◆ **Work order**
Wherever pictures occur in the entries below, leave them out and retype the rest exactly.

Change detection data

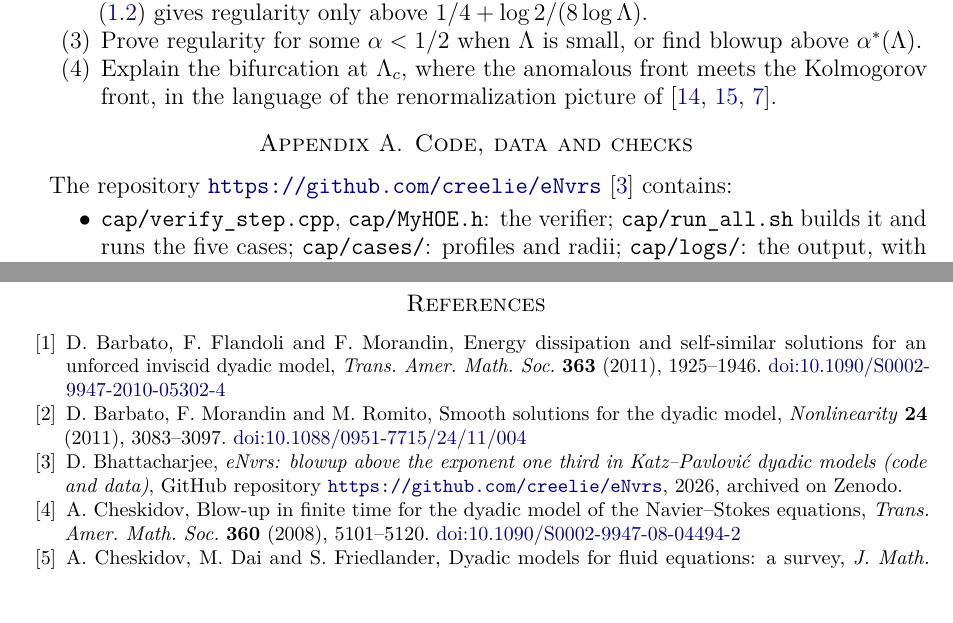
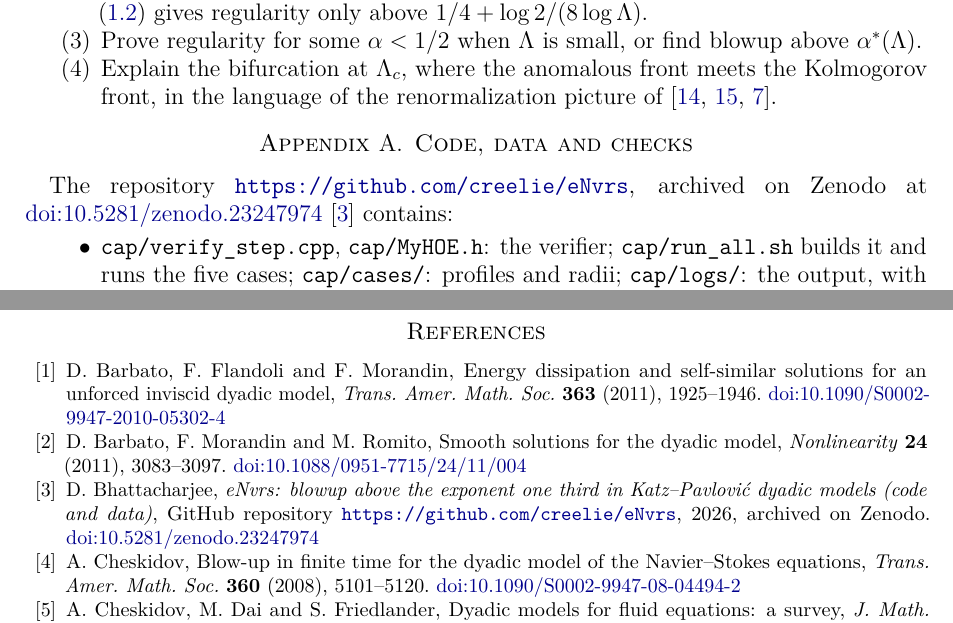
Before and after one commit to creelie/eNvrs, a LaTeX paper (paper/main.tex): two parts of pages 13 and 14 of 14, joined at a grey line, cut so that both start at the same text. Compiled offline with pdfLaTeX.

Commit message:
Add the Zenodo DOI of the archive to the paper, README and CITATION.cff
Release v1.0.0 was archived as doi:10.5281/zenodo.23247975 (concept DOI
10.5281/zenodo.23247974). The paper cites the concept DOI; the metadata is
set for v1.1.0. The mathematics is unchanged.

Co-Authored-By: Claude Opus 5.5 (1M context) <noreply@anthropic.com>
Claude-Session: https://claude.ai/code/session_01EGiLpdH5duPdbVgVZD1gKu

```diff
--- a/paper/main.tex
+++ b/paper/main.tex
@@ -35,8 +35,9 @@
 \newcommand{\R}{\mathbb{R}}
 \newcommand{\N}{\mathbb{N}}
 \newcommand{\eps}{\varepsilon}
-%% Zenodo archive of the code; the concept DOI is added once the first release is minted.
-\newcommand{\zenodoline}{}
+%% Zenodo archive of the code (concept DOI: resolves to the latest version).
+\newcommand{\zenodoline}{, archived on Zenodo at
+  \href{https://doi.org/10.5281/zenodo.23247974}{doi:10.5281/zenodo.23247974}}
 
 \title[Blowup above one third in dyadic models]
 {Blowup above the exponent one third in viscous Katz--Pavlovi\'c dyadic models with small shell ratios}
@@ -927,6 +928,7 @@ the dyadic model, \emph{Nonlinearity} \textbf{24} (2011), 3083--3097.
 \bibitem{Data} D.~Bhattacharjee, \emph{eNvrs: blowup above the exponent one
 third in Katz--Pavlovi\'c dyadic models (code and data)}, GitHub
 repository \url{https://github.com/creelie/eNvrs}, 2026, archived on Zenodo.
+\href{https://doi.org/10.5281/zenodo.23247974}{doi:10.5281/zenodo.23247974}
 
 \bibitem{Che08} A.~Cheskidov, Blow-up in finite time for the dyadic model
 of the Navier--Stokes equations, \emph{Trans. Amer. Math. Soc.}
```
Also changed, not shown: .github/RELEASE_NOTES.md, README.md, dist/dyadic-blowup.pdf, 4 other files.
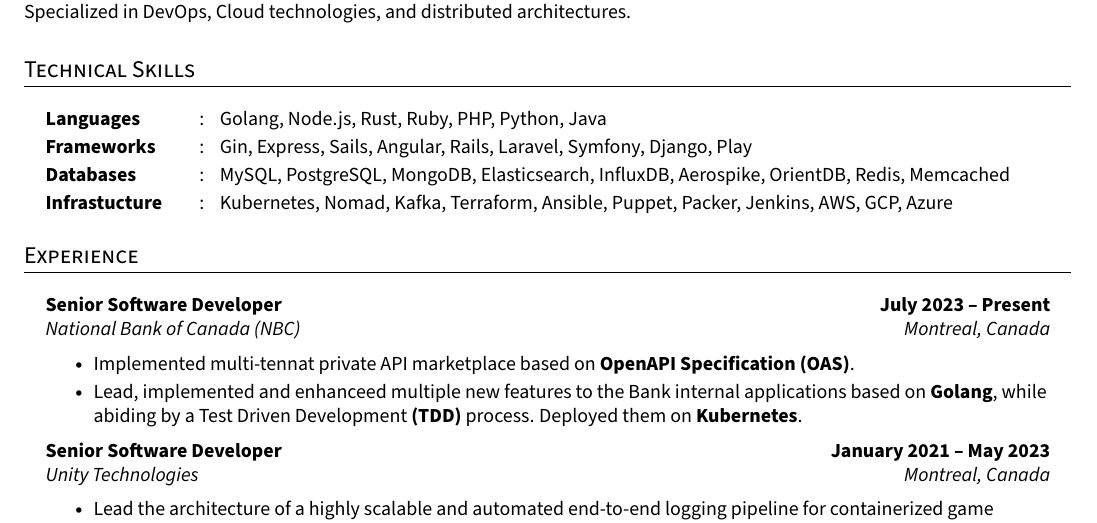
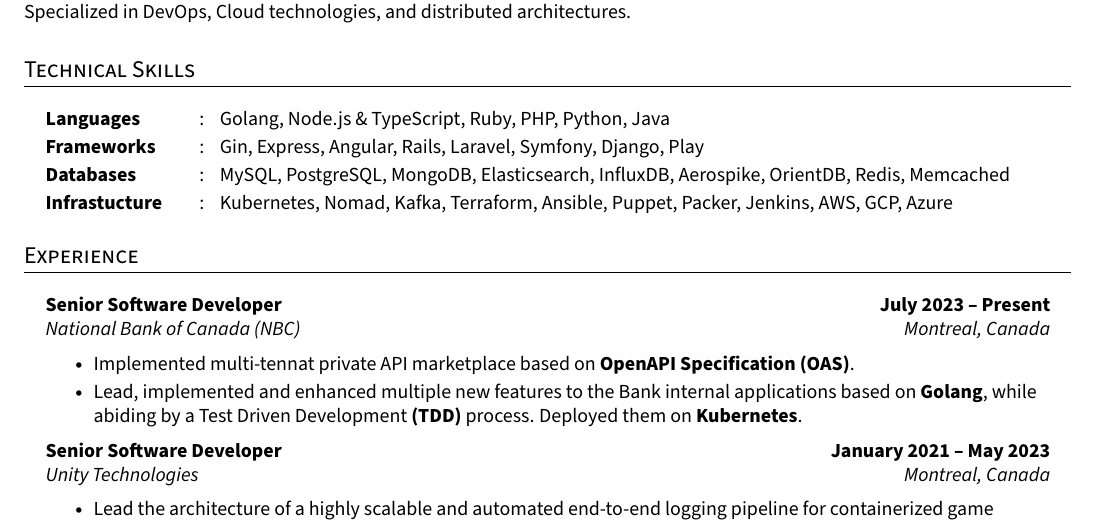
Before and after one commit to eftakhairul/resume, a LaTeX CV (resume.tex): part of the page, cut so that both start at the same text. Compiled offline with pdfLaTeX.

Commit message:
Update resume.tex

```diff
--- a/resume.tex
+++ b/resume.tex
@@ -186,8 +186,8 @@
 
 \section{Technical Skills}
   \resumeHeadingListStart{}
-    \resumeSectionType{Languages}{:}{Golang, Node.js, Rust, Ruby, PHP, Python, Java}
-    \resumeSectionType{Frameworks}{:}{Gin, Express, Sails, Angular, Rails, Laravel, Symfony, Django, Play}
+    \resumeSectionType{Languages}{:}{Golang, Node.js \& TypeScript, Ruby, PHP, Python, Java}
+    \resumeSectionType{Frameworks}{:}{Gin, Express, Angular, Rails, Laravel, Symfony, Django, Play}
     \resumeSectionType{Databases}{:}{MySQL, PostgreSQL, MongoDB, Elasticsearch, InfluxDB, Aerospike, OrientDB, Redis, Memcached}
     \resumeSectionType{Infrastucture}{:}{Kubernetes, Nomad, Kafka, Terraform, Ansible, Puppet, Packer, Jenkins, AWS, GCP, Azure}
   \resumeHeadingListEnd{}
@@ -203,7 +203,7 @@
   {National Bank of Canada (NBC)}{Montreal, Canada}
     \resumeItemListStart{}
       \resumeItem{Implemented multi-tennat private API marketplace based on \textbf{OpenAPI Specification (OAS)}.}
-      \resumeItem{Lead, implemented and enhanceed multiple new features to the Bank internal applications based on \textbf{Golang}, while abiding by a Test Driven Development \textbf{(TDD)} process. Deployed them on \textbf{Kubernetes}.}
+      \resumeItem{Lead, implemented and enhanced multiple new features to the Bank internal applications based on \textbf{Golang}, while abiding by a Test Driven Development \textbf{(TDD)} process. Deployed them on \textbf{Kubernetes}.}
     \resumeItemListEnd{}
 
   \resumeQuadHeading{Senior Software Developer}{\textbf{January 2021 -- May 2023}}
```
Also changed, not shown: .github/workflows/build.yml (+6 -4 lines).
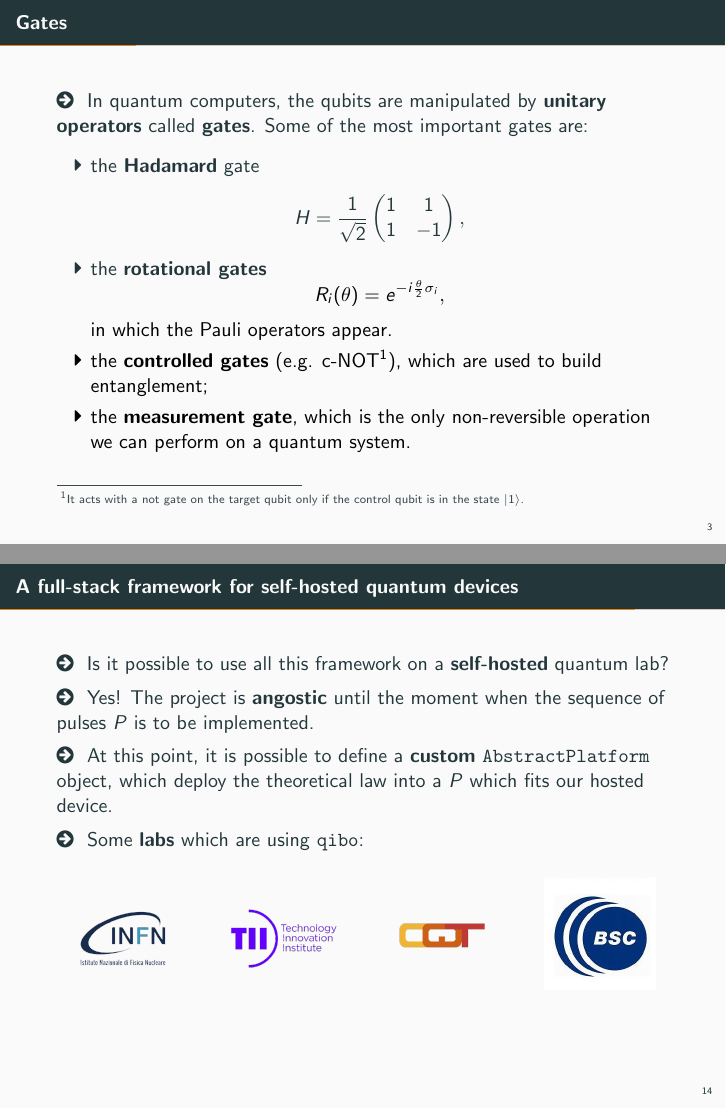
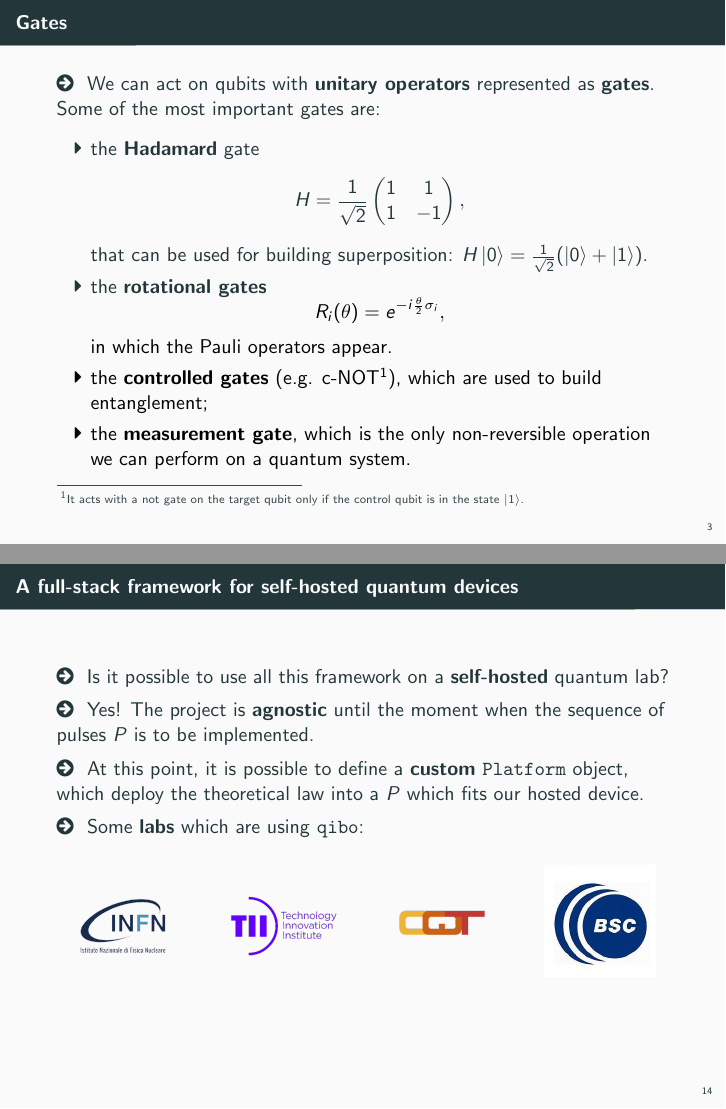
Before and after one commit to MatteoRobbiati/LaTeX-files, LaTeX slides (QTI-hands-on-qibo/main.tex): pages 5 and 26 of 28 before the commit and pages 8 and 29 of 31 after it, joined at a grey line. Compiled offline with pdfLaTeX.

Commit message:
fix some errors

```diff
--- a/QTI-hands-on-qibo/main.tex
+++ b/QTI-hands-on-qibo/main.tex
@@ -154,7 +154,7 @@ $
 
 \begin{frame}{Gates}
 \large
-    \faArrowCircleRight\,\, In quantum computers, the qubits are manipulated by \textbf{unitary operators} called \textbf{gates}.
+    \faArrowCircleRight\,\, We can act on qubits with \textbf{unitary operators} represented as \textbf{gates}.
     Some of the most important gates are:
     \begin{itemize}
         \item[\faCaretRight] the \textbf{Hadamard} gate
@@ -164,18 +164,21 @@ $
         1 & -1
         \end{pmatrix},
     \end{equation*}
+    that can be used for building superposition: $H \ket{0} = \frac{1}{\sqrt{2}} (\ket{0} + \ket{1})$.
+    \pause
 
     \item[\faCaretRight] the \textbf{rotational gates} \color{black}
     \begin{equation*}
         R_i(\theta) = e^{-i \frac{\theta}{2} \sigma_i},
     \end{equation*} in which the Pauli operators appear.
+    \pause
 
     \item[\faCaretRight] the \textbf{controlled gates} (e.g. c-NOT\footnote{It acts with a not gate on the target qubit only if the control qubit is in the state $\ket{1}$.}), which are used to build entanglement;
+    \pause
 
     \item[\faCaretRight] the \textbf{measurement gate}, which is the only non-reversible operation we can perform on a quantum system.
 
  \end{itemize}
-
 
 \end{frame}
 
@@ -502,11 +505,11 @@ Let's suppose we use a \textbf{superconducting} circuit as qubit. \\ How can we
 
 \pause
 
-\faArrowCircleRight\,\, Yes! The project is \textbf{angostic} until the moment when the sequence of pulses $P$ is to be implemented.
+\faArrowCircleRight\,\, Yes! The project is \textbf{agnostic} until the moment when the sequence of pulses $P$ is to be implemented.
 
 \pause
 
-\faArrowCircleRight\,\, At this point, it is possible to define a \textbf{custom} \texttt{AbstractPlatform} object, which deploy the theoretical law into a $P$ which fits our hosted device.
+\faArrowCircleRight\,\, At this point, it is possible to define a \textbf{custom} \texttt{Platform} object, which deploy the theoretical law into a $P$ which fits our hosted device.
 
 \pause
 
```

◆ **Answer section**
Before and after one commit to creelie/eNvrs, a LaTeX paper (paper/main.tex): two parts of pages 13 and 14 of 14, joined at a grey line, cut so that both start at the same text. Compiled offline with pdfLaTeX.

Commit message:
Add the Zenodo DOI of the archive to the paper, README and CITATION.cff
Release v1.0.0 was archived as doi:10.5281/zenodo.23247975 (concept DOI
10.5281/zenodo.23247974). The paper cites the concept DOI; the metadata is
set for v1.1.0. The mathematics is unchanged.

Co-Authored-By: Claude Opus 5.5 (1M context) <noreply@anthropic.com>
Claude-Session: https://claude.ai/code/session_01EGiLpdH5duPdbVgVZD1gKu

```diff
--- a/paper/main.tex
+++ b/paper/main.tex
@@ -35,8 +35,9 @@
 \newcommand{\R}{\mathbb{R}}
 \newcommand{\N}{\mathbb{N}}
 \newcommand{\eps}{\varepsilon}
-%% Zenodo archive of the code; the concept DOI is added once the first release is minted.
-\newcommand{\zenodoline}{}
+%% Zenodo archive of the code (concept DOI: resolves to the latest version).
+\newcommand{\zenodoline}{, archived on Zenodo at
+  \href{https://doi.org/10.5281/zenodo.23247974}{doi:10.5281/zenodo.23247974}}
 
 \title[Blowup above one third in dyadic models]
 {Blowup above the exponent one third in viscous Katz--Pavlovi\'c dyadic models with small shell ratios}
@@ -927,6 +928,7 @@ the dyadic model, \emph{Nonlinearity} \textbf{24} (2011), 3083--3097.
 \bibitem{Data} D.~Bhattacharjee, \emph{eNvrs: blowup above the exponent one
 third in Katz--Pavlovi\'c dyadic models (code and data)}, GitHub
 repository \url{https://github.com/creelie/eNvrs}, 2026, archived on Zenodo.
+\href{https://doi.org/10.5281/zenodo.23247974}{doi:10.5281/zenodo.23247974}
 
 \bibitem{Che08} A.~Cheskidov, Blow-up in finite time for the dyadic model
 of the Navier--Stokes equations, \emph{Trans. Amer. Math. Soc.}
```
Also changed, not shown: .github/RELEASE_NOTES.md, README.md, dist/dyadic-blowup.pdf, 4 other files.
Before and after one commit to eftakhairul/resume, a LaTeX CV (resume.tex): part of the page, cut so that both start at the same text. Compiled offline with pdfLaTeX.

Commit message:
Update resume.tex

```diff
--- a/resume.tex
+++ b/resume.tex
@@ -186,8 +186,8 @@
 
 \section{Technical Skills}
   \resumeHeadingListStart{}
-    \resumeSectionType{Languages}{:}{Golang, Node.js, Rust, Ruby, PHP, Python, Java}
-    \resumeSectionType{Frameworks}{:}{Gin, Express, Sails, Angular, Rails, Laravel, Symfony, Django, Play}
+    \resumeSectionType{Languages}{:}{Golang, Node.js \& TypeScript, Ruby, PHP, Python, Java}
+    \resumeSectionType{Frameworks}{:}{Gin, Express, Angular, Rails, Laravel, Symfony, Django, Play}
     \resumeSectionType{Databases}{:}{MySQL, PostgreSQL, MongoDB, Elasticsearch, InfluxDB, Aerospike, OrientDB, Redis, Memcached}
     \resumeSectionType{Infrastucture}{:}{Kubernetes, Nomad, Kafka, Terraform, Ansible, Puppet, Packer, Jenkins, AWS, GCP, Azure}
   \resumeHeadingListEnd{}
@@ -203,7 +203,7 @@
   {National Bank of Canada (NBC)}{Montreal, Canada}
     \resumeItemListStart{}
       \resumeItem{Implemented multi-tennat private API marketplace based on \textbf{OpenAPI Specification (OAS)}.}
-      \resumeItem{Lead, implemented and enhanceed multiple new features to the Bank internal applications based on \textbf{Golang}, while abiding by a Test Driven Development \textbf{(TDD)} process. Deployed them on \textbf{Kubernetes}.}
+      \resumeItem{Lead, implemented and enhanced multiple new features to the Bank internal applications based on \textbf{Golang}, while abiding by a Test Driven Development \textbf{(TDD)} process. Deployed them on \textbf{Kubernetes}.}
     \resumeItemListEnd{}
 
   \resumeQuadHeading{Senior Software Developer}{\textbf{January 2021 -- May 2023}}
```
Also changed, not shown: .github/workflows/build.yml (+6 -4 lines).
Before and after one commit to MatteoRobbiati/LaTeX-files, LaTeX slides (QTI-hands-on-qibo/main.tex): pages 5 and 26 of 28 before the commit and pages 8 and 29 of 31 after it, joined at a grey line. Compiled offline with pdfLaTeX.

Commit message:
fix some errors

```diff
--- a/QTI-hands-on-qibo/main.tex
+++ b/QTI-hands-on-qibo/main.tex
@@ -154,7 +154,7 @@ $
 
 \begin{frame}{Gates}
 \large
-    \faArrowCircleRight\,\, In quantum computers, the qubits are manipulated by \textbf{unitary operators} called \textbf{gates}.
+    \faArrowCircleRight\,\, We can act on qubits with \textbf{unitary operators} represented as \textbf{gates}.
     Some of the most important gates are:
     \begin{itemize}
         \item[\faCaretRight] the \textbf{Hadamard} gate
@@ -164,18 +164,21 @@ $
         1 & -1
         \end{pmatrix},
     \end{equation*}
+    that can be used for building superposition: $H \ket{0} = \frac{1}{\sqrt{2}} (\ket{0} + \ket{1})$.
+    \pause
 
     \item[\faCaretRight] the \textbf{rotational gates} \color{black}
     \begin{equation*}
         R_i(\theta) = e^{-i \frac{\theta}{2} \sigma_i},
     \end{equation*} in which the Pauli operators appear.
+    \pause
 
     \item[\faCaretRight] the \textbf{controlled gates} (e.g. c-NOT\footnote{It acts with a not gate on the target qubit only if the control qubit is in the state $\ket{1}$.}), which are used to build entanglement;
+    \pause
 
     \item[\faCaretRight] the \textbf{measurement gate}, which is the only non-reversible operation we can perform on a quantum system.
 
  \end{itemize}
-
 
 \end{frame}
 
@@ -502,11 +505,11 @@ Let's suppose we use a \textbf{superconducting} circuit as qubit. \\ How can we
 
 \pause
 
-\faArrowCircleRight\,\, Yes! The project is \textbf{angostic} until the moment when the sequence of pulses $P$ is to be implemented.
+\faArrowCircleRight\,\, Yes! The project is \textbf{agnostic} until the moment when the sequence of pulses $P$ is to be implemented.
 
 \pause
 
-\faArrowCircleRight\,\, At this point, it is possible to define a \textbf{custom} \texttt{AbstractPlatform} object, which deploy the theoretical law into a $P$ which fits our hosted device.
+\faArrowCircleRight\,\, At this point, it is possible to define a \textbf{custom} \texttt{Platform} object, which deploy the theoretical law into a $P$ which fits our hosted device.
 
 \pause
 
```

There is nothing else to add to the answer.